This post is an adapted extract from the very same course.
I know, I know. Sounds like bad advice, right?
Wrong! Because just by pitching for writing clients, instead of individual freelance writing gigs on Upwork and the like, you’ll make the transition from mediocre earner to online writing success and riches.
Like most things that are worthwhile though, it’s a process.
If you’ve read my free eBook about how to build a writing portfolio from scratch, you’ll know that starting small can – and will – work. But once you’ve proved you’re the remarkable and reliable writer you know yourself to be, you need to step up your game a notch or two.
More specifically, you need to stop pitching for individual writing gigs and pitch for clients that will come on board and pay you a regular fee per month that you can come to rely on.
But first, you need to work out how much to charge those clients…
Why you need to work out your hourly rate
While I don’t actually recommend you charge your freelance writing clients by the hour, you still need to consider your hourly rate.
Confused? Let’s look into it further…
When you contact potential clients, I suggest you pitch your writing services based on a simple monthly fee. To find your monthly fee, you need to be aware of the following:
- How much and what type of work you can complete in an hour
- Your ideal hourly rate
(Note: The idea of a monthly fee is based upon the fact that where I’m from things like rent and bills are expected on a monthly basis – usually on the last day of the month. If in your part of the world these things are demanded weekly or fortnightly then charge your clients according to that instead.)
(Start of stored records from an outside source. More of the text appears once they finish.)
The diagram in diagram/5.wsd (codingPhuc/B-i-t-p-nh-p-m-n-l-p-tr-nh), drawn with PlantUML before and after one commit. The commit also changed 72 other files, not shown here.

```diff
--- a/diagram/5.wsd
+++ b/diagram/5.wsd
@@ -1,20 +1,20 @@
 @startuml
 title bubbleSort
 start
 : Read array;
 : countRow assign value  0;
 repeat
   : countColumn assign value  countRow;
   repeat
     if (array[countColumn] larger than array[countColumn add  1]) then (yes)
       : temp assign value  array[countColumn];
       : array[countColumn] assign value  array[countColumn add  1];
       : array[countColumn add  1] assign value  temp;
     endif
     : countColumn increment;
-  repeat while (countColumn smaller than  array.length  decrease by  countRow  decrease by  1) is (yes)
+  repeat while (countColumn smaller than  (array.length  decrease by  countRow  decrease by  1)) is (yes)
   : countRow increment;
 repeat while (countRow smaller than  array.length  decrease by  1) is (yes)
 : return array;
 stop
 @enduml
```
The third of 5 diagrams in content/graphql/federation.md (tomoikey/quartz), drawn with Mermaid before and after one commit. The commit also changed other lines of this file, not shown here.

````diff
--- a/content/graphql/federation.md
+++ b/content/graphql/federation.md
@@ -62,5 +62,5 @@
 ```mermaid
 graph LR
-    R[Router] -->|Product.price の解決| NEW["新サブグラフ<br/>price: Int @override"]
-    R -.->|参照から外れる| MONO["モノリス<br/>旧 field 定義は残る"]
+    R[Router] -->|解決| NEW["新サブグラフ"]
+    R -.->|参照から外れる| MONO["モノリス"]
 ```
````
Choose your own salary
To find your hourly rate you first need to consider an annual salary that’s ideal yet feasible. Be realistic, but don’t sell yourself short.
Think about how much you’ve studied your craft and how much you can benefit companies and publications with your writing abilities.
You might want to start with a figure slightly above your annual salary at your old or current day job. This needs some thought as you don’t want to set it too low, but nor do you want to be too unrealistic.
Here cometh the number crunching…
Take your annual salary and divide it by 200 days. This will give you a figure that indicates how much you need to earn each workday to achieve your specified annual salary. (Note that weekends and holidays have already been taken into account – you’re not going for a 365-day work year here.)
Now divide your daily rate by how many hours you intend to work per day.
This figure is your new hourly rate as a freelance writer online.
But the number crunching does stop there because you now need to consider how long each piece of work takes you to complete.
Say you pitch to a client and offer to write four blog posts per month and you know it will take you two hours to research, write and polish each one. You need to multiply your hourly rate by two hours for each blog post and then again by four (for how many you’ve committed to per month).
For example, if you worked out your hourly rate to be $50 an hour, you need to multiply that by two hours and then four blog posts. $50×2 is $100. Multiply it by 4 and you now know you need to charge that client $400 per month.
(NB: We look at how you can add more to your monthly fees without your clients freaking out in the next section of the course module this post is from.)
Your hourly rate is not something you need to inform your clients of – it’s just something you work out on your own to begin with.
As you become better and better at constructing blog posts and other online content to a higher standard in a shorter period of time, you can revisit your hourly/monthly rate again and again.
You may already have a different method for charging clients that works for you. Feel free to share it in the comments below, along with any variations of this method too.
>> Get the video version of this post, along with pitching templates and in-depth instructions on how to set up your freelance writing business and earn a living from it, in the Complete Freelance Writing Online Course: Beginner to Pro.
Photo courtesy of Images_of_Money on Flickr